BEGIN

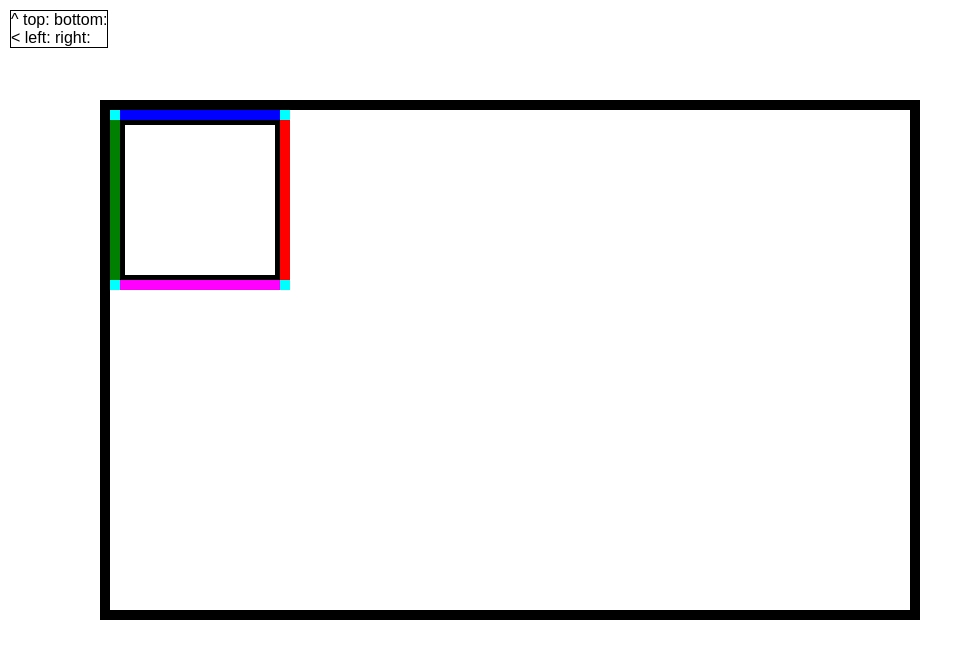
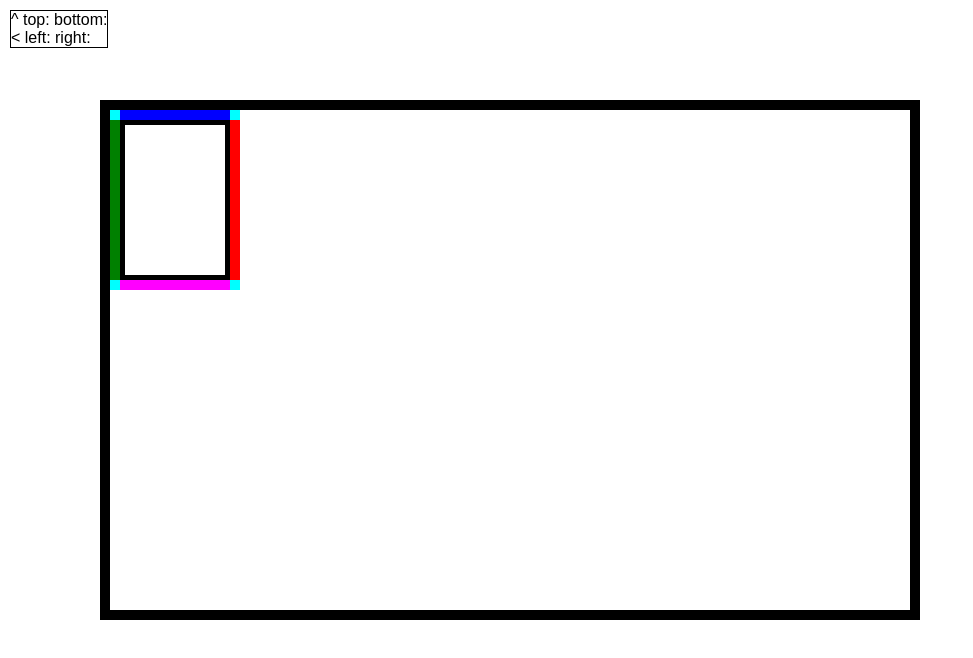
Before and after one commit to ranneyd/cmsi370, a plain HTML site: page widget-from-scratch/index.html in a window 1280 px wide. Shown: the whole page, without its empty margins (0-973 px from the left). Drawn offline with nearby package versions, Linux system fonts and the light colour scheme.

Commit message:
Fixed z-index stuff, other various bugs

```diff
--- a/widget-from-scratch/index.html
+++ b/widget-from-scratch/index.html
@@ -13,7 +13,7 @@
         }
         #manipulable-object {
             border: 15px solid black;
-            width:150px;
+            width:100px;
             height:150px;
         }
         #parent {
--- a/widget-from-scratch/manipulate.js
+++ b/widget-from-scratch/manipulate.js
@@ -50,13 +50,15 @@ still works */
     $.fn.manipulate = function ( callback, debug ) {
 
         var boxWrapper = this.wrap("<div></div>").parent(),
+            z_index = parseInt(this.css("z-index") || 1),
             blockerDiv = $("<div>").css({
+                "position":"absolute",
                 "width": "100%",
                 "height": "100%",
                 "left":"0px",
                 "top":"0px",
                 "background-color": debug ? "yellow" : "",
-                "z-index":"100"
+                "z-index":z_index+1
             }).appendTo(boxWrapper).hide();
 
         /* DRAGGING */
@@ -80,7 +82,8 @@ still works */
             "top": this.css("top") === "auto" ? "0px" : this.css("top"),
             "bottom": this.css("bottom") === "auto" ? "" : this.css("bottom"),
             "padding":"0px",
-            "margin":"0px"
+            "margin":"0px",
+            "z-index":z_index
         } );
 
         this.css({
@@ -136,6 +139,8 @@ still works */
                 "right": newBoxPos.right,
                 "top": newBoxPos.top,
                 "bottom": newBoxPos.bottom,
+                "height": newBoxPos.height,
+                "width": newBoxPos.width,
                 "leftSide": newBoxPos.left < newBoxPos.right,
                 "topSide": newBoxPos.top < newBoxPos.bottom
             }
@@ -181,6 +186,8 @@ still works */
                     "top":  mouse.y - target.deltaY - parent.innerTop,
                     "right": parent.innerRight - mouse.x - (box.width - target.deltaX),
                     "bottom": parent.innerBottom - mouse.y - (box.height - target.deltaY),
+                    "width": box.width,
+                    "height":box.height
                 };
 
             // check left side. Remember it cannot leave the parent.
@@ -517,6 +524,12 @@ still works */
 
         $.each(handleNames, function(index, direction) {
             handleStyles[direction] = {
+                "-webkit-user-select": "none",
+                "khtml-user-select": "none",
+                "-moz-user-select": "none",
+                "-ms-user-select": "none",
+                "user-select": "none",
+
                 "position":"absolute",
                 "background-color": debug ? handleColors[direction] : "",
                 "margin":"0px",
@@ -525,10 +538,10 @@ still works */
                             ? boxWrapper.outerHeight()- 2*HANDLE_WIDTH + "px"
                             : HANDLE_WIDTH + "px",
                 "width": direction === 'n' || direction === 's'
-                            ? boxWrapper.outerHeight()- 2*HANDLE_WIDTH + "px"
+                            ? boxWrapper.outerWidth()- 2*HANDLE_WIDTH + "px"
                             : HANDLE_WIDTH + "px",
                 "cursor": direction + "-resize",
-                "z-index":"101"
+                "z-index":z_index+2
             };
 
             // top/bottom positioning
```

END
BEGIN

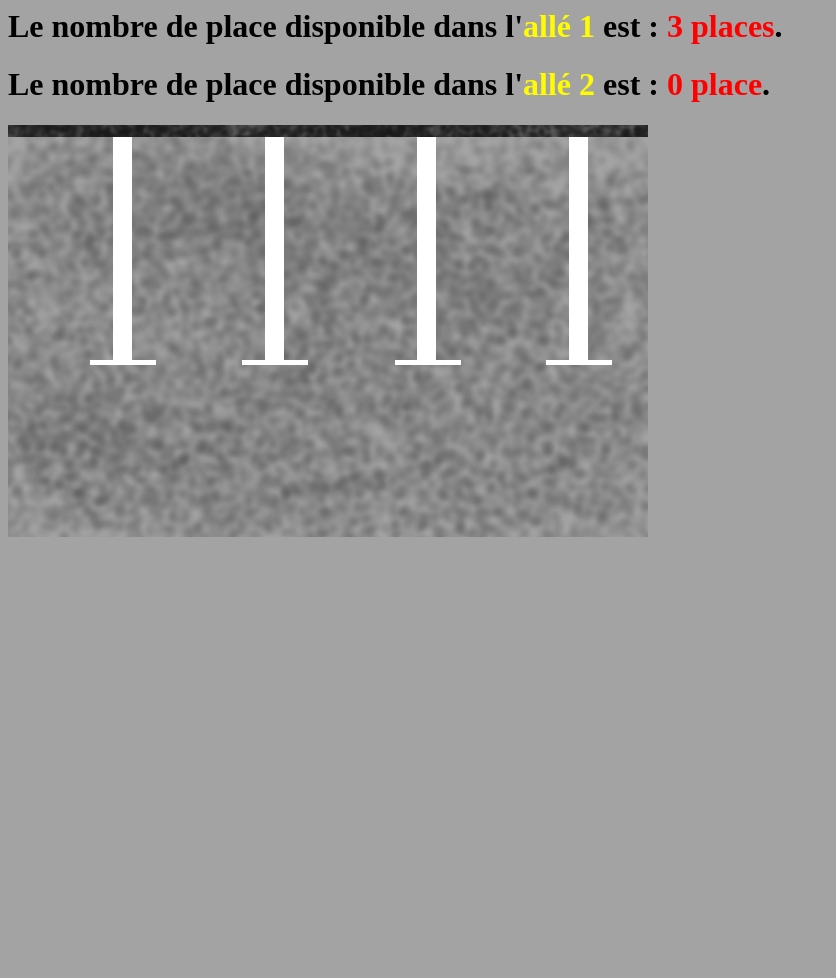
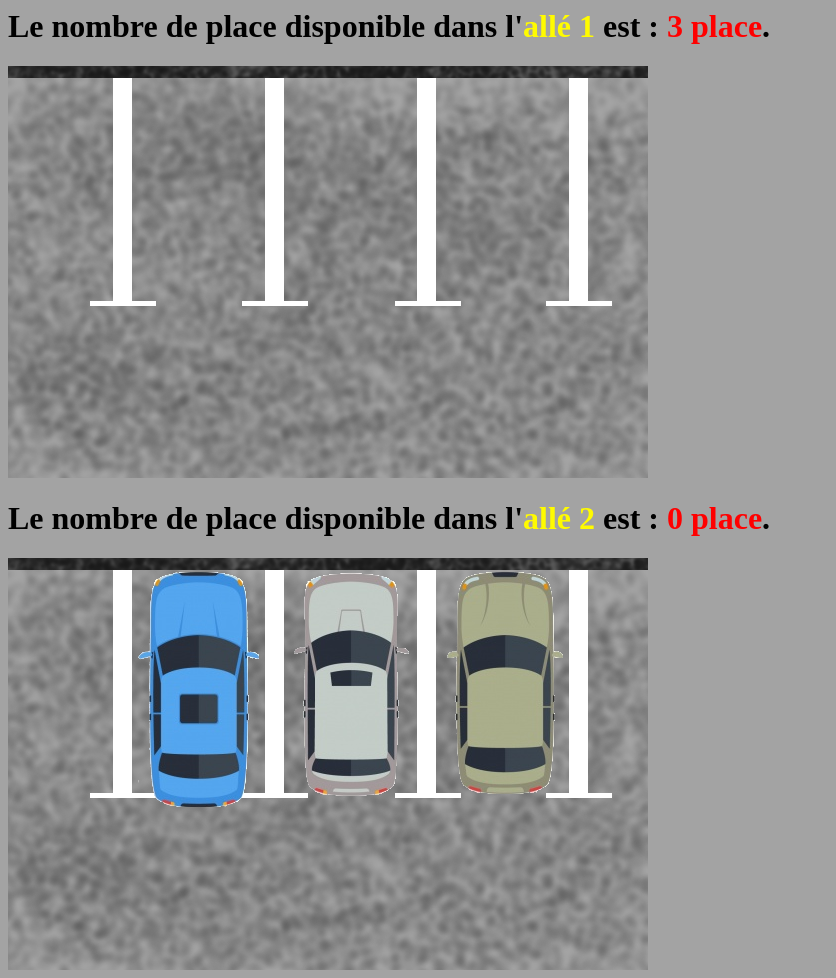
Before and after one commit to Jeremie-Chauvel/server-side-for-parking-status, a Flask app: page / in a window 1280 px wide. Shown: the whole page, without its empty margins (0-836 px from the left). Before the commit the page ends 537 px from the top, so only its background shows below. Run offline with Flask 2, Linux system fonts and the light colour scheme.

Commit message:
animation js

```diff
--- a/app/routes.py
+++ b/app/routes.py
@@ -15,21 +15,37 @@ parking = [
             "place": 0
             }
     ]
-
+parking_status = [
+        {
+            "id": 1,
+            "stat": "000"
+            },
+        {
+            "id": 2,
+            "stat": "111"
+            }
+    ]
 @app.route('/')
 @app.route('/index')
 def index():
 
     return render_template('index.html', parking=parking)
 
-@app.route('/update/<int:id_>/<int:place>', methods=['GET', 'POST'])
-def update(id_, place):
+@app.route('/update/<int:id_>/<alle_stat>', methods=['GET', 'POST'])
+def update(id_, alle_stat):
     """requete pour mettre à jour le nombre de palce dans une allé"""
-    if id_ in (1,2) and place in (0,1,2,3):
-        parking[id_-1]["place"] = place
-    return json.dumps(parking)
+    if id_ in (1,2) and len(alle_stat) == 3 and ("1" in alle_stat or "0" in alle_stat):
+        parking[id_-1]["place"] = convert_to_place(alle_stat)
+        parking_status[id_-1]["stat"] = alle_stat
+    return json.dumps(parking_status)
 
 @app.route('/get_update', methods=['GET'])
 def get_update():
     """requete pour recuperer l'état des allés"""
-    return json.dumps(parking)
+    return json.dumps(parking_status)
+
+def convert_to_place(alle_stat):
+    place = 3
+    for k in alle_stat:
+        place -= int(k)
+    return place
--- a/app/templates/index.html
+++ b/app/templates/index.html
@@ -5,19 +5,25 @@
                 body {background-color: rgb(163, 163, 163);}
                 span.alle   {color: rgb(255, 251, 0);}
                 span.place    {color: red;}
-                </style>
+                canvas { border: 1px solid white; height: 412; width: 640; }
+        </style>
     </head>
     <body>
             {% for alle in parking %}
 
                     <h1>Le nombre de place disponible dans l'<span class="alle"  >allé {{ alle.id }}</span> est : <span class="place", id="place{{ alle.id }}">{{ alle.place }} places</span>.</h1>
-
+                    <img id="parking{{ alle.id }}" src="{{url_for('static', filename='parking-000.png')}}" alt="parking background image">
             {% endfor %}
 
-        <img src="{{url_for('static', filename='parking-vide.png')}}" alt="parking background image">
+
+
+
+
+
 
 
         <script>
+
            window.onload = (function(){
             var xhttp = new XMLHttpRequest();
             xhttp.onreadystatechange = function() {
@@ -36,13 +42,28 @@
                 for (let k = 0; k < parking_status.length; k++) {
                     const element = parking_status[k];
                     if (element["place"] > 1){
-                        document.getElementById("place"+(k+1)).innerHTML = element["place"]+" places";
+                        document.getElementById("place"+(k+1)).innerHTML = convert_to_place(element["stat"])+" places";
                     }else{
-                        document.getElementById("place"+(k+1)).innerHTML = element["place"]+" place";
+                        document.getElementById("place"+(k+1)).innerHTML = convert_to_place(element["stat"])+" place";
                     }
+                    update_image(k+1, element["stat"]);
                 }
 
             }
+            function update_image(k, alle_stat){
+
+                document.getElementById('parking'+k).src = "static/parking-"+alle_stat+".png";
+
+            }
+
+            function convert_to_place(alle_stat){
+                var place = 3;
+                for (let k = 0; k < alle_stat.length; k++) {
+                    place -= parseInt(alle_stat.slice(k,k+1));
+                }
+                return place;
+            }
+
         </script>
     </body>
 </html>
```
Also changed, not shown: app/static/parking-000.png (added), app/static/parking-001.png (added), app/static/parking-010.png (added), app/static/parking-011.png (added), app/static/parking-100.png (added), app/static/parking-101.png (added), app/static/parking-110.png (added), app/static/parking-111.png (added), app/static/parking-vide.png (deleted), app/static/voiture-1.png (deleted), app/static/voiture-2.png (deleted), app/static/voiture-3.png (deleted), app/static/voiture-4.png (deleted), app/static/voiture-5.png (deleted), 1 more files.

END
BEGIN

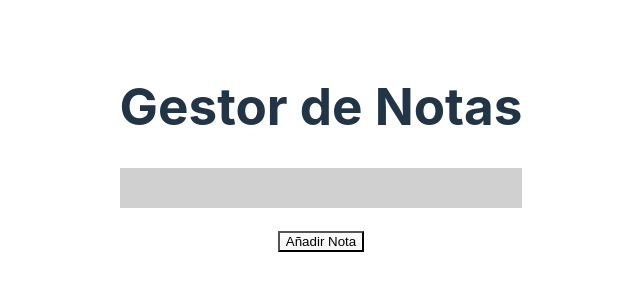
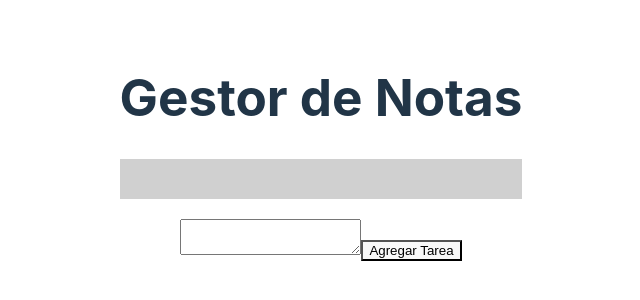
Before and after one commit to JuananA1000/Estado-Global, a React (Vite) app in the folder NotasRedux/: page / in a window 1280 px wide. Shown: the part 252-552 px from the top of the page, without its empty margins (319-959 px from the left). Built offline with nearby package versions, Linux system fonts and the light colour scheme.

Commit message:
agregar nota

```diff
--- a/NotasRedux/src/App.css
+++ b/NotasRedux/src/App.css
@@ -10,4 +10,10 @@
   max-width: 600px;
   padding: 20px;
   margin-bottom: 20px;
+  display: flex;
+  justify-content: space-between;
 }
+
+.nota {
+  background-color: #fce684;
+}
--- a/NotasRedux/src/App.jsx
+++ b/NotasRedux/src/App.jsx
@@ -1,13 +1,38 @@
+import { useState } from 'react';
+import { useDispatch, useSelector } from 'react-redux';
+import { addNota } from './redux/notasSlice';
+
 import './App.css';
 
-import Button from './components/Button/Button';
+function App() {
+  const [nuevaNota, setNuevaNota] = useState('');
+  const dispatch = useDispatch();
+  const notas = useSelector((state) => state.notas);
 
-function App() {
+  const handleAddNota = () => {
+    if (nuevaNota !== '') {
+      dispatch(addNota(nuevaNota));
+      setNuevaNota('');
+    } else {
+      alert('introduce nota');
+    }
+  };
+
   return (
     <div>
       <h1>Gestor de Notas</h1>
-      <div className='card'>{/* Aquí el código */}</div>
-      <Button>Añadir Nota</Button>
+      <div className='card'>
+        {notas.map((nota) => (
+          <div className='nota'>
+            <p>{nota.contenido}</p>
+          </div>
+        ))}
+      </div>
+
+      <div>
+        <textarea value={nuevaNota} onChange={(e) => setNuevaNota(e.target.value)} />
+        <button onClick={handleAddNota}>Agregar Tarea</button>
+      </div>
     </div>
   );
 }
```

END

**Problem to work on:** Collect every line from the records above that contains the word "POST".

**Expected answer:**
-@app.route('/update/<int:id_>/<int:place>', methods=['GET', 'POST'])
+@app.route('/update/<int:id_>/<alle_stat>', methods=['GET', 'POST'])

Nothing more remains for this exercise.